What the PS4 Back Button Attachment could tell us about the PS5 controller

To compete with the highly successful Xbox One Elite 2 Controller, earlier this year Sony hastily revealed and then released a DualShock 4 back button attachment to give PS4 players a quick, cheap way to graft mappable buttons to their controllers. From the moment the attachment was announced in December, pundits and fans have speculated the attachment simply must mean that the PS5 controller will have built-in back buttons and this is some kind of test balloon or attempt to give PS4 controllers parity.

At this point, there’s really no way for spectators like you and I to know whether or not the DualShock 5 will add these buttons (I see no reason not to call it the “DualShock 5” until Sony announces a different name), especially as there are two separate patents for the controller out there already – one with rear inputs and one without. The reported leaked photos don’t show the underside of the controller, so that doesn’t swing things one way or the other.

However, after spending a few weeks with the rear button attachment and holding my breath waiting for Sony to make an announcement to settle things, I think it’s time to play the guessing game. Let’s look at Sony’s odd little end-of-cycle peripheral and see what it may have to say about its first next-gen one.

1. There won’t be a rear screen for remapping capabilities 

DualShock 4 Back Button Attachment review

Let’s get the obvious one out of the way. Regardless of whether or not the DualShock 5 has remappable buttons, it will not have an LED screen on the back. There’s no screen in either of the patents and no indication of a back bump on the leaked photo. For there to be rear buttons and a screen on the underside of the controller, there would need to be a significant change to the DualShock shape, so you would see it, even from the front.

So if there’s a DualShock 5 with rear buttons, they are either a) not remappable or b) Sony will integrate remapping software into the PlayStation 5’s operating system – like Microsoft does with its Elite Controllers.

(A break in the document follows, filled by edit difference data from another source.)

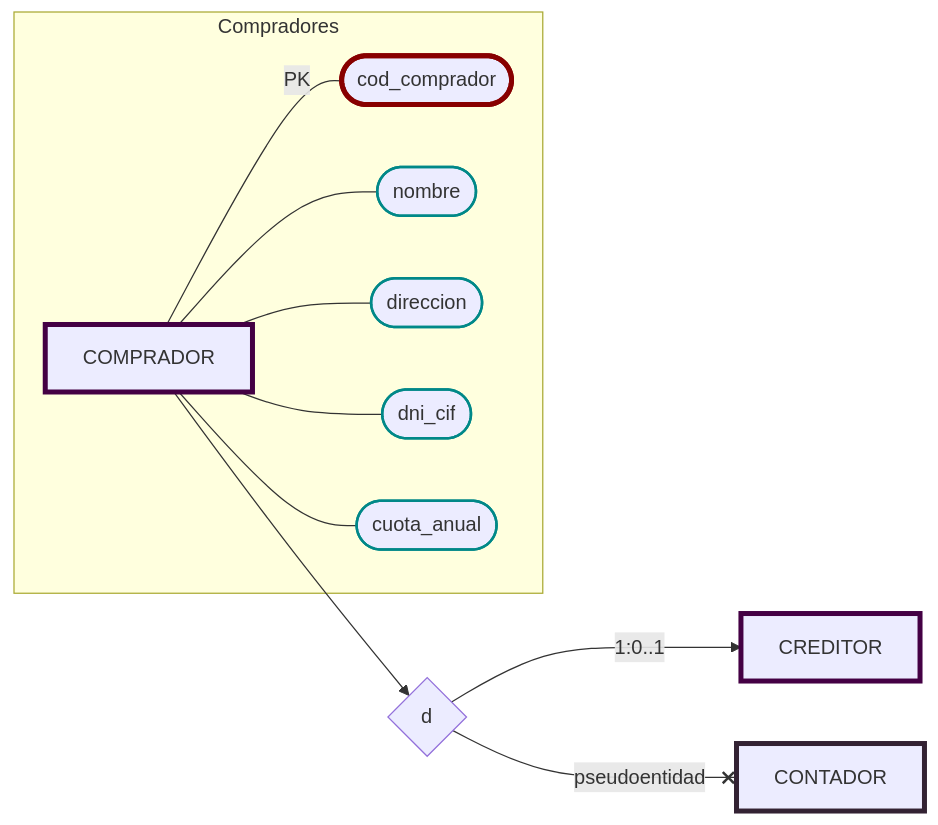
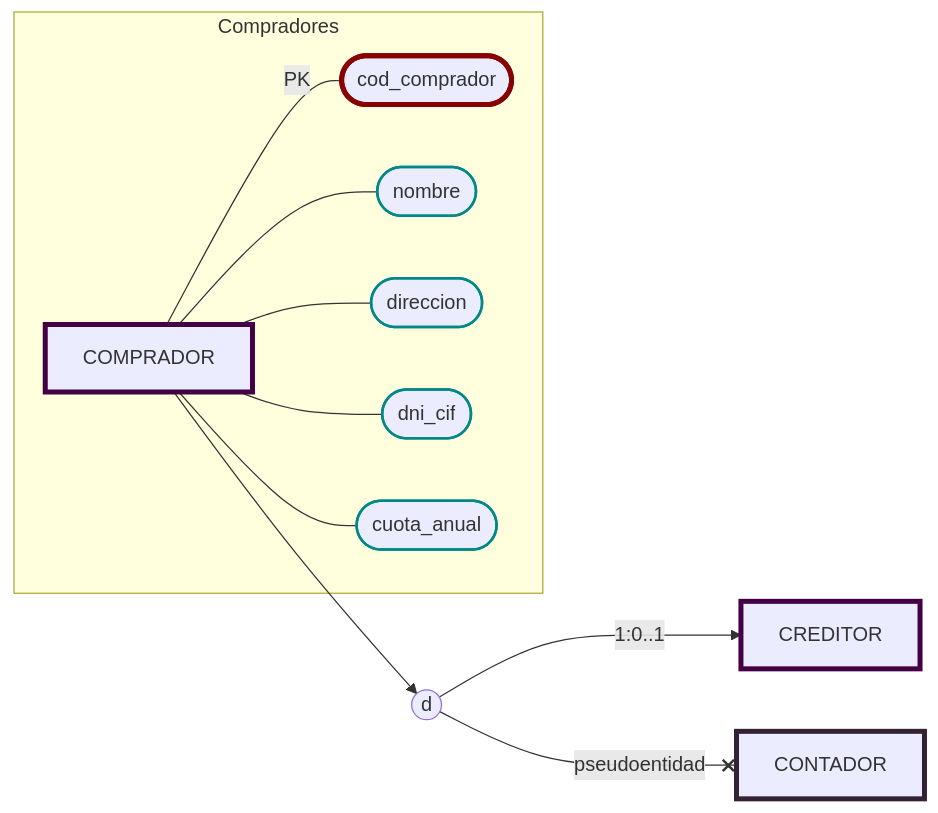
One commit to JulTob/BasesDeDatos changed the first of 2 diagrams in Practica/P1/Schema/Compradores.md. Above: the diagram before and after it, drawn with Mermaid.

````diff
--- a/Practica/P1/Schema/Compradores.md
+++ b/Practica/P1/Schema/Compradores.md
@@ -12,24 +12,24 @@
 ```mermaid
 flowchart LR
   classDef atributo stroke:#088,stroke-width:2px;
   classDef derivado stroke-width:3px, stroke-dasharray:3 3;
   classDef pk stroke:#800,stroke-width:4px;
   classDef fk stroke:#080,stroke-width:4px;
   classDef pkfk stroke:#880,stroke-width:4px;
   classDef entidad stroke:#404,stroke-width:4px;
   classDef pseudoentidad stroke:#323,stroke-width:4px;
 
   %% Atributos COMPRADOR
   subgraph Compradores
     Comprador[COMPRADOR]:::entidad
     Comprador ---|PK| cod_comprador([cod_comprador]):::pk
     Comprador --- nombre([nombre]):::atributo 
     Comprador --- direccion([direccion]):::atributo 
     Comprador --- dni_cif([dni_cif]):::atributo 
     Comprador --- cuota_anual([cuota_anual]):::atributo 
     end
 
-  Comprador --> es{d} -->|1:0..1| Creditor[CREDITOR]:::entidad
-				es{d} --x|pseudoentidad| contador[CONTADOR]:::pseudoentidad
+  Comprador --> es((d)) -->|1:0..1| Creditor[CREDITOR]:::entidad
+				es((d)) --x|pseudoentidad| contador[CONTADOR]:::pseudoentidad
 
 ```
````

If the DualShock 5 is backward-compatible, as indicated by the French PlayStation site last month, it may be possible that the opposite is true and that the back buttons create feature parity between the two. If that’s true, though, then one can assume that the DualShock 5’s buttons will be remappable.

Luckily, it also (hopefully) means that adding these buttons shouldn’t make the DualShock 5 significantly more expensive than its predecessors.

2.  Or any backwards compatibility for the PS4 Back Button Attachment 

(Image credit: Sony)

If the PS5 DualShock 5 does not have back buttons, PS4 owners will most likely be unable to bring their attachments to the next-gen controller. The DualShock 4 attachment connects to the controller via the headphone jack and data port on the bottom of the DualShock 4. None of the patents for the next-gen controller show this same data port, and rumors suggest Sony will rely on USB-C for charging, which could remove the need for it. 

This could be taken as a sign that Sony will add buttons to the DualShock 5. It could also simply suggest that Sony will release two or more versions of the next-gen controller, one of which will have rear buttons.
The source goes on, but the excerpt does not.